§ Instructions for the task
When you write out the records, keep every word exact and drop the pictures.

Start of Data records

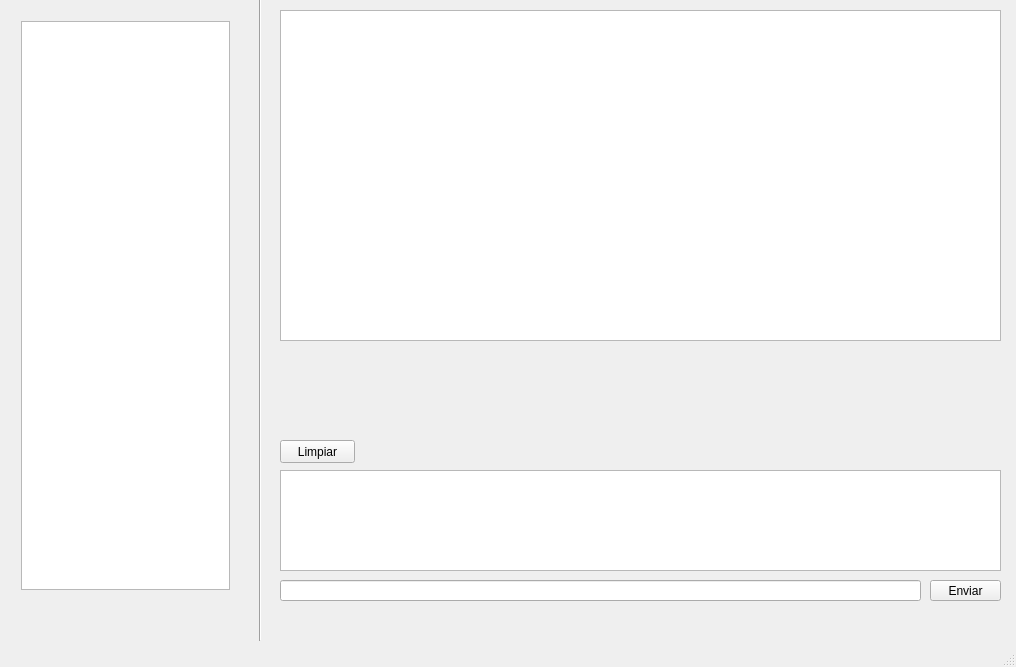
Above: GUI.ui from Santiago-vdk/Proyecto-2_CE-2103 before the change. Below: the same form after it.
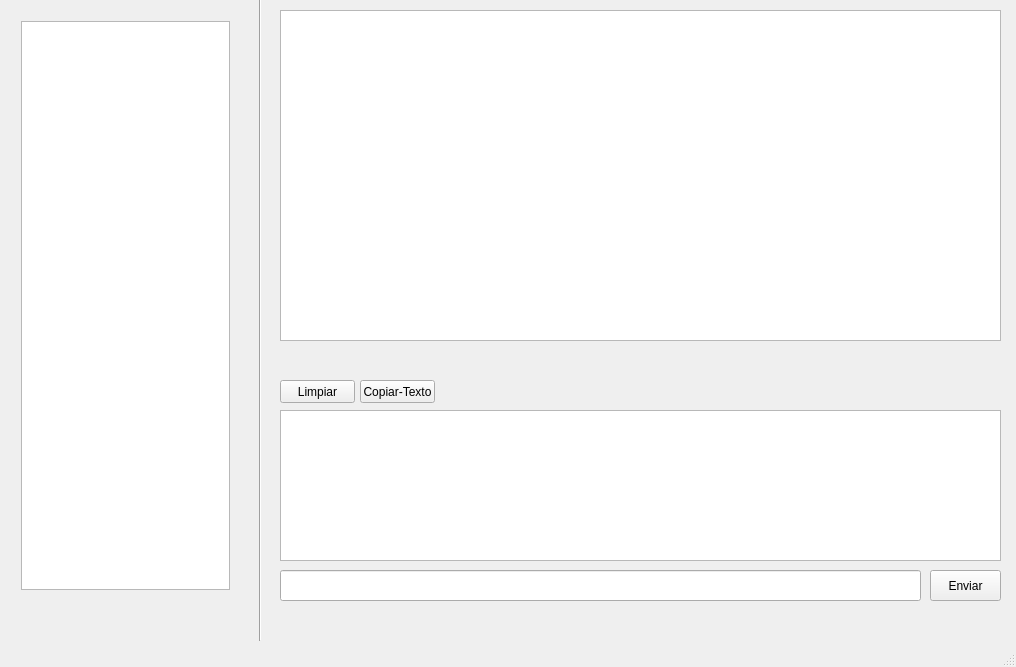
That is the form after the change. The open tabs and pages were chosen to show the change.

Commit message: Cambios visuales

Diff of the .ui file:
```diff
--- a/GUI.ui
+++ b/GUI.ui
@@ -31,29 +31,43 @@
       <property name="geometry">
        <rect>
         <x>0</x>
-        <y>460</y>
+        <y>400</y>
         <width>721</width>
-        <height>101</height>
+        <height>151</height>
        </rect>
       </property>
+      <property name="font">
+       <font>
+        <family>Calibri</family>
+        <pointsize>11</pointsize>
+        <weight>50</weight>
+        <bold>false</bold>
+       </font>
+      </property>
      </widget>
      <widget class="QLineEdit" name="input">
       <property name="geometry">
        <rect>
         <x>0</x>
-        <y>570</y>
+        <y>560</y>
         <width>641</width>
-        <height>21</height>
+        <height>31</height>
        </rect>
       </property>
+      <property name="font">
+       <font>
+        <family>Calibri</family>
+        <pointsize>12</pointsize>
+       </font>
+      </property>
      </widget>
      <widget class="QPushButton" name="botonEnviar">
       <property name="geometry">
        <rect>
         <x>650</x>
-        <y>570</y>
+        <y>560</y>
         <width>71</width>
-        <height>21</height>
+        <height>31</height>
        </rect>
       </property>
       <property name="text">
@@ -64,7 +78,7 @@
       <property name="geometry">
        <rect>
         <x>0</x>
-        <y>430</y>
+        <y>370</y>
         <width>75</width>
         <height>23</height>
        </rect>
@@ -86,6 +100,19 @@
        <string notr="true">gridline-color: rgb(85, 170, 255);</string>
       </property>
      </widget>
+     <widget class="QPushButton" name="copyClipboard">
+      <property name="geometry">
+       <rect>
+        <x>80</x>
+        <y>370</y>
+        <width>75</width>
+        <height>23</height>
+       </rect>
+      </property>
+      <property name="text">
+       <string>Copiar-Texto</string>
+      </property>
+     </widget>
     </widget>
     <widget class="QWidget" name="page_2">
      <widget class="QTextEdit" name="textEdit_2">
```
Left out of the diff: 8 changed lines with no effect on the pictures. The commit also changes 2 other files.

End of Data records

§ Answer below
Above: GUI.ui from Santiago-vdk/Proyecto-2_CE-2103 before the change. Below: the same form after it.
That is the form after the change. The open tabs and pages were chosen to show the change.

Commit message: Cambios visuales

Diff of the .ui file:
```diff
--- a/GUI.ui
+++ b/GUI.ui
@@ -31,29 +31,43 @@
       <property name="geometry">
        <rect>
         <x>0</x>
-        <y>460</y>
+        <y>400</y>
         <width>721</width>
-        <height>101</height>
+        <height>151</height>
        </rect>
       </property>
+      <property name="font">
+       <font>
+        <family>Calibri</family>
+        <pointsize>11</pointsize>
+        <weight>50</weight>
+        <bold>false</bold>
+       </font>
+      </property>
      </widget>
      <widget class="QLineEdit" name="input">
       <property name="geometry">
        <rect>
         <x>0</x>
-        <y>570</y>
+        <y>560</y>
         <width>641</width>
-        <height>21</height>
+        <height>31</height>
        </rect>
       </property>
+      <property name="font">
+       <font>
+        <family>Calibri</family>
+        <pointsize>12</pointsize>
+       </font>
+      </property>
      </widget>
      <widget class="QPushButton" name="botonEnviar">
       <property name="geometry">
        <rect>
         <x>650</x>
-        <y>570</y>
+        <y>560</y>
         <width>71</width>
-        <height>21</height>
+        <height>31</height>
        </rect>
       </property>
       <property name="text">
@@ -64,7 +78,7 @@
       <property name="geometry">
        <rect>
         <x>0</x>
-        <y>430</y>
+        <y>370</y>
         <width>75</width>
         <height>23</height>
        </rect>
@@ -86,6 +100,19 @@
        <string notr="true">gridline-color: rgb(85, 170, 255);</string>
       </property>
      </widget>
+     <widget class="QPushButton" name="copyClipboard">
+      <property name="geometry">
+       <rect>
+        <x>80</x>
+        <y>370</y>
+        <width>75</width>
+        <height>23</height>
+       </rect>
+      </property>
+      <property name="text">
+       <string>Copiar-Texto</string>
+      </property>
+     </widget>
     </widget>
     <widget class="QWidget" name="page_2">
      <widget class="QTextEdit" name="textEdit_2">
```
Left out of the diff: 8 changed lines with no effect on the pictures. The commit also changes 2 other files.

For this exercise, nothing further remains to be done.